## SUPPLIED DATA
* * *
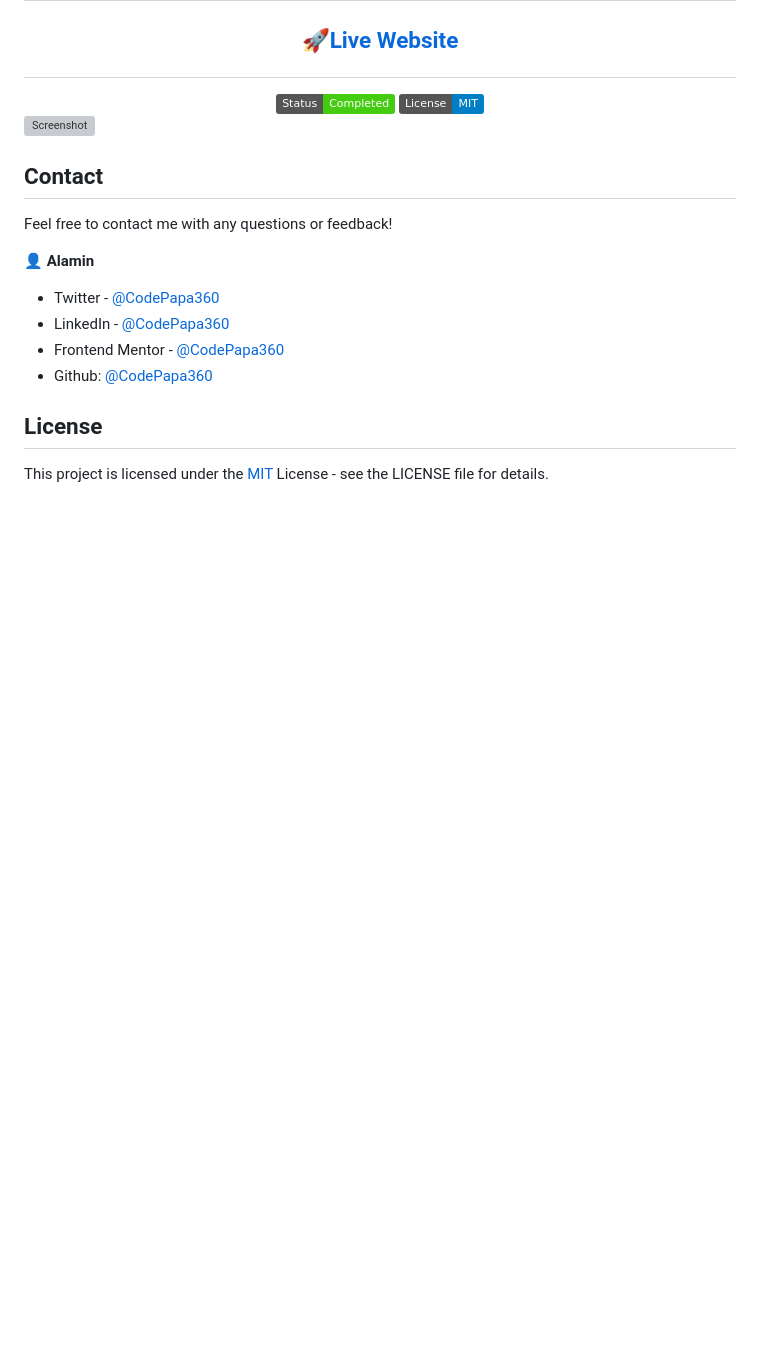
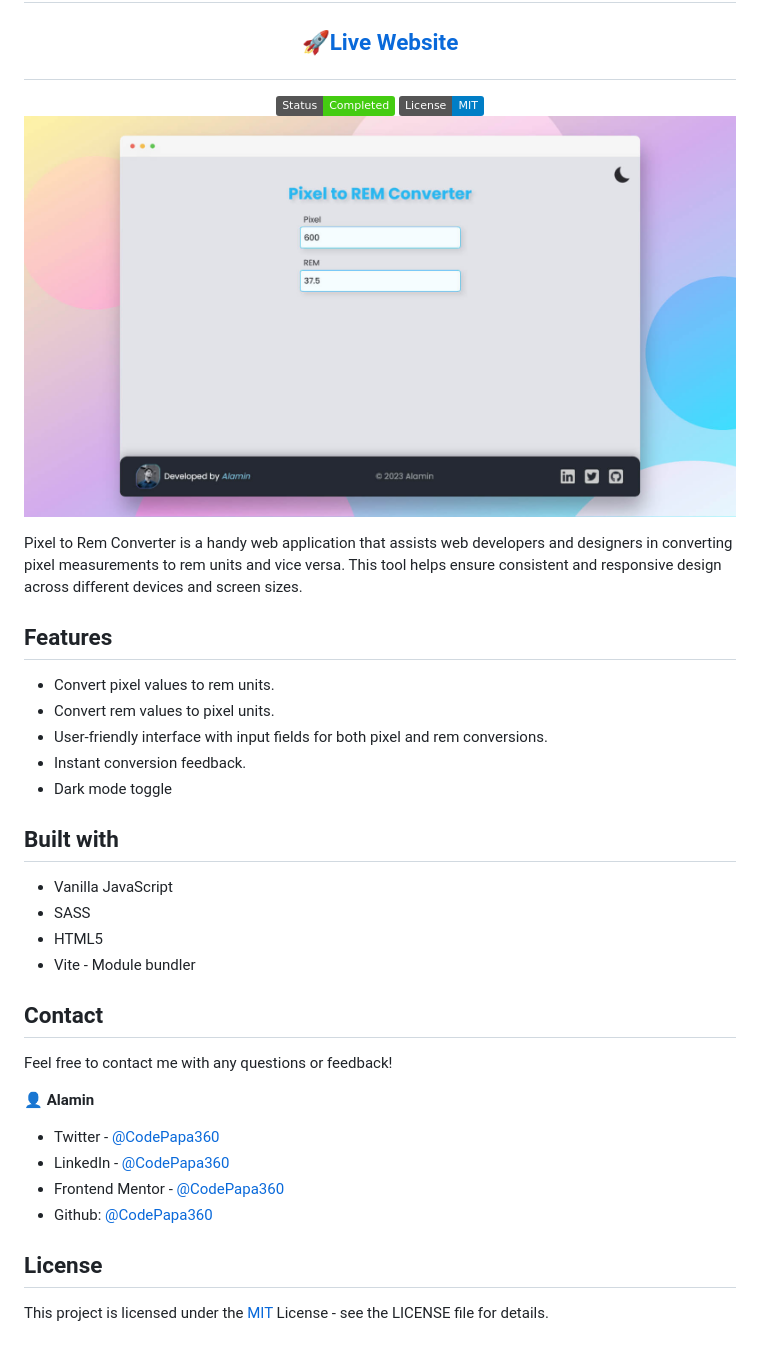
Before and after one commit to CodePapa360/Pixel-to-REM-Converter, a Markdown page: README.md, the part around the change. Rendered like a GitHub page; pictures changed too: screenshots/px-to-rem-converter-preview-codepapa360.jpg (added); badges without logos; blank space fills up the shorter version; grey boxes are pictures that could not be loaded.

Commit message:
improved-README

```diff
--- a/README.md
+++ b/README.md
@@ -29,9 +29,24 @@
 
 <!-- Brief -->
 
+Pixel to Rem Converter is a handy web application that assists web developers and designers in converting pixel measurements to rem units and vice versa. This tool helps ensure consistent and responsive design across different devices and screen sizes.
+
 <!--  -->
 
+## Features
 
+- Convert pixel values to rem units.
+- Convert rem values to pixel units.
+- User-friendly interface with input fields for both pixel and rem conversions.
+- Instant conversion feedback.
+- Dark mode toggle
+
+## Built with
+
+- Vanilla JavaScript
+- SASS
+- HTML5
+- Vite - Module bundler
 
 ## Contact
 
```
Also changed, not shown: screenshots/px-to-rem-converter-preview-dark-codepapa360.jpg (added), 1 other file.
* * *
## PROBLEM DETAILS
Return all of the entries exactly as written, but drop any pictures they hold.

## EXERCISE OUTPUT
Before and after one commit to CodePapa360/Pixel-to-REM-Converter, a Markdown page: README.md, the part around the change. Rendered like a GitHub page; pictures changed too: screenshots/px-to-rem-converter-preview-codepapa360.jpg (added); badges without logos; blank space fills up the shorter version; grey boxes are pictures that could not be loaded.

Commit message:
improved-README

```diff
--- a/README.md
+++ b/README.md
@@ -29,9 +29,24 @@
 
 <!-- Brief -->
 
+Pixel to Rem Converter is a handy web application that assists web developers and designers in converting pixel measurements to rem units and vice versa. This tool helps ensure consistent and responsive design across different devices and screen sizes.
+
 <!--  -->
 
+## Features
 
+- Convert pixel values to rem units.
+- Convert rem values to pixel units.
+- User-friendly interface with input fields for both pixel and rem conversions.
+- Instant conversion feedback.
+- Dark mode toggle
+
+## Built with
+
+- Vanilla JavaScript
+- SASS
+- HTML5
+- Vite - Module bundler
 
 ## Contact
 
```
Also changed, not shown: screenshots/px-to-rem-converter-preview-dark-codepapa360.jpg (added), 1 other file.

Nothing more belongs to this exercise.